It’d be nice if moving to an assisted living center could be boiled down to 10 easy steps. In truth, these all have multiple sub-steps. It’s a complicated process and can be uncomfortable at times.
Careful planning will help smooth the transition. Each person’s decision is unique, but if you’re just getting started for yourself or a loved one, consider these 10 steps. They’re not necessarily in the right order.
1. Understand the different types of living centers
You’ve got five basic types to pick from. Larger and more integrated facilities may include several of these.
- Retirement and independent living communities — These typically have a minimum age requirement, for example 55 and older. They offer no special health care services. Instead, they focus on providing a strong sense of community among people who want to enjoy retirement among peers.
- Lifeplan communities — Also called continuing care retirement communities, these places offer a high level of independence including a focus on camaraderie and activities plus a medical component. So if you need or want access to regular medical care, consider one of these.
- Assisted living — Assisted living is for people who can’t reasonably live alone. Some specialize in memory health support for people with Alzheimer’s or dementia.
- Skilled nursing — This is the highest level of ongoing care. People in skilled nursing facilities, also called nursing homes, may require round-the-clock care.
2. Talk to your medical provider
Your doctor may be your best ally in understanding what level of support you need, if any, when making choices about where to live. Remember that the decision is yours to make under the guidance of a medical professional. While you can be your own best advocate, a doctor can help you work through questions and steer you in the direction that’s best for your condition.
3. Talk to your support network
Do you have family or friends you can rely on regularly?
Get their take on what to do and recruit helpers. At the very least, moving out of your home might require a few yard sales and someone with a truck. You want the people whom you count on to be ready and included in your planning.
4. Evaluate your finances
How much you can afford will have a direct effect on your final decision. Since this element is so unique to each individual, we won’t spend a lot of time here.
Long-term care insurance can potentially open some doors for you if you start early enough. If you’re reading this now, for example, in your 40s or 50s, speak to a trusted financial advisor about the right plan for you.
REMEMBER: Medicare or Medicaid only kicks in after you’ve exhausted all your savings. To verify your benefits, ensure you speak to your funding sources directly.
5. Pick a neighborhood
Narrowing your search to a geographic area will help you parse out the specific community you want to live in. Think about how far or close you need the people in your life to be.
Ultimately, remember it’s your choice. If it’s financially and otherwise reasonable, go where it makes you happiest. Just because you’re entering a retirement community or assisted living center, it doesn’t mean you have to quit adventuring.

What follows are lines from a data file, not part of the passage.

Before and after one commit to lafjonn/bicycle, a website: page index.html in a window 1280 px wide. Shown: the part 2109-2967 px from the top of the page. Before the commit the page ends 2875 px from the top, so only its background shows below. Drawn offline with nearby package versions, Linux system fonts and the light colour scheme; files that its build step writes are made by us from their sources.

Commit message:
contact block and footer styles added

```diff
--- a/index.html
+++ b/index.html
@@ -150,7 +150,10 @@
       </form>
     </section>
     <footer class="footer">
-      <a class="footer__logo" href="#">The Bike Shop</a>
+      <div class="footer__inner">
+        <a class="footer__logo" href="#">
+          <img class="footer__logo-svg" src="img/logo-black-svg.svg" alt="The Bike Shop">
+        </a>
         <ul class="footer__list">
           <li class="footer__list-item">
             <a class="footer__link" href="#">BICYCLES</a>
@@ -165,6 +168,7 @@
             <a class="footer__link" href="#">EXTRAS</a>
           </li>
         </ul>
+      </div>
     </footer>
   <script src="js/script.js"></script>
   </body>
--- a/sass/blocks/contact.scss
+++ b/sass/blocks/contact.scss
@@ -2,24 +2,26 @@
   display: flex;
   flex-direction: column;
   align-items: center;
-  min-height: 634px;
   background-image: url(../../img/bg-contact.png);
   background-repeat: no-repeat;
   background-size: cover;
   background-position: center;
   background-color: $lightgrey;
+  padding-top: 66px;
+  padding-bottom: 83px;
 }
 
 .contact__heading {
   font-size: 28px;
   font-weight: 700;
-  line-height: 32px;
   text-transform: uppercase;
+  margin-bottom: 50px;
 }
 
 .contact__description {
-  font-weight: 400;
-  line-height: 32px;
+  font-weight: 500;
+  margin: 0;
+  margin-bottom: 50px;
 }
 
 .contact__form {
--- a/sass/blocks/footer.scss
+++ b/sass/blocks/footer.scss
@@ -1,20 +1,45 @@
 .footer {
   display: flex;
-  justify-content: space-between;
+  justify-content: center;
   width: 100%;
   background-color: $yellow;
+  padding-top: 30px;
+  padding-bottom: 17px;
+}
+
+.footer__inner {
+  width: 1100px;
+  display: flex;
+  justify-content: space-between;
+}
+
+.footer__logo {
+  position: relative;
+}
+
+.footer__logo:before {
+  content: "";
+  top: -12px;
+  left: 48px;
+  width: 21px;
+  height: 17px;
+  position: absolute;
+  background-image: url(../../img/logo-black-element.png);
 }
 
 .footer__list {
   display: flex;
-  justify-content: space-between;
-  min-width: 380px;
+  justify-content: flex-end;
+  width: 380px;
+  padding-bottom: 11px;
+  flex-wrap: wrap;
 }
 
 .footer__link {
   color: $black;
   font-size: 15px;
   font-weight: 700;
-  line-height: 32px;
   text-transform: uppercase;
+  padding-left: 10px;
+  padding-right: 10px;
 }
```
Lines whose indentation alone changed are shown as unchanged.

If you’ve always dreamed of living near the Pacific Coast, at least explore whether going there is an option. Your family members may grumble at the distance, but they’ll come around.
On the other hand, if family and your people are most important to you, try to keep the distance short.
6. Build a list of all the living centers in your neighborhood
This part should be pretty easy, thanks to the internet. Just key in the type of living center into a new Google search and add “near Santa Barbara” or “near Cape Cod” or “near Chicago” — wherever you want to go!
Watch out for the ones marked “Ad” at the top of the search results. Somebody paid for that spot. You generally want to click the search results that come up naturally; it’s not always the case, but those tend to be more trustworthy.
You can also use a website like assistedliving.org to find precisely the type of living center you want, down to whether it has a library or not. We’ll have more ideas about picking the facility below.
7. Check out the reviews
They’re not the ultimate guide, but public reviews offer some perspective on what life might be like.
Your state’s rating system for assisted living facilities might also get you closer to a decision. Check with your state’s health and human services department for guidance there.
The Centers for Medicare and Medicaid Services’ Care Compare tool shows you five-star ratings based on health inspections and staffing. The ratings also include data on vaccination rates and whether the facilities have been penalized.
8. Plan to tour the assisted living centers on your list
Never decide to move somewhere without seeing the place first. This goes without saying. Take a tour, try the food, lay down on a bed, try the bathrooms. This is going to be your home — possibly indefinitely. Make sure you like it.
9. Decide what you’ll do with your old house
Are you leaving the family homestead behind? For financial reasons, you may wind up selling it.
If you’re fortunate enough to keep it in the family, make sure your family understands your wishes for the place. It will make the task of managing it much easier if you’re clear at the outset and have a plan that everyone agrees to.
10. Speak to a financial advisor
This advice perhaps belongs higher up in the list. If you’ve accumulated any wealth in your lifetime, either real estate or otherwise, find a trusted expert for guidance on how to manage it properly and protect it.
With the right amount of planning and deliberate moves, you can find an assisted living center that makes you feel safe, supported and connected. As always, please be sure to consult with the appropriate professional(s) before making a decision.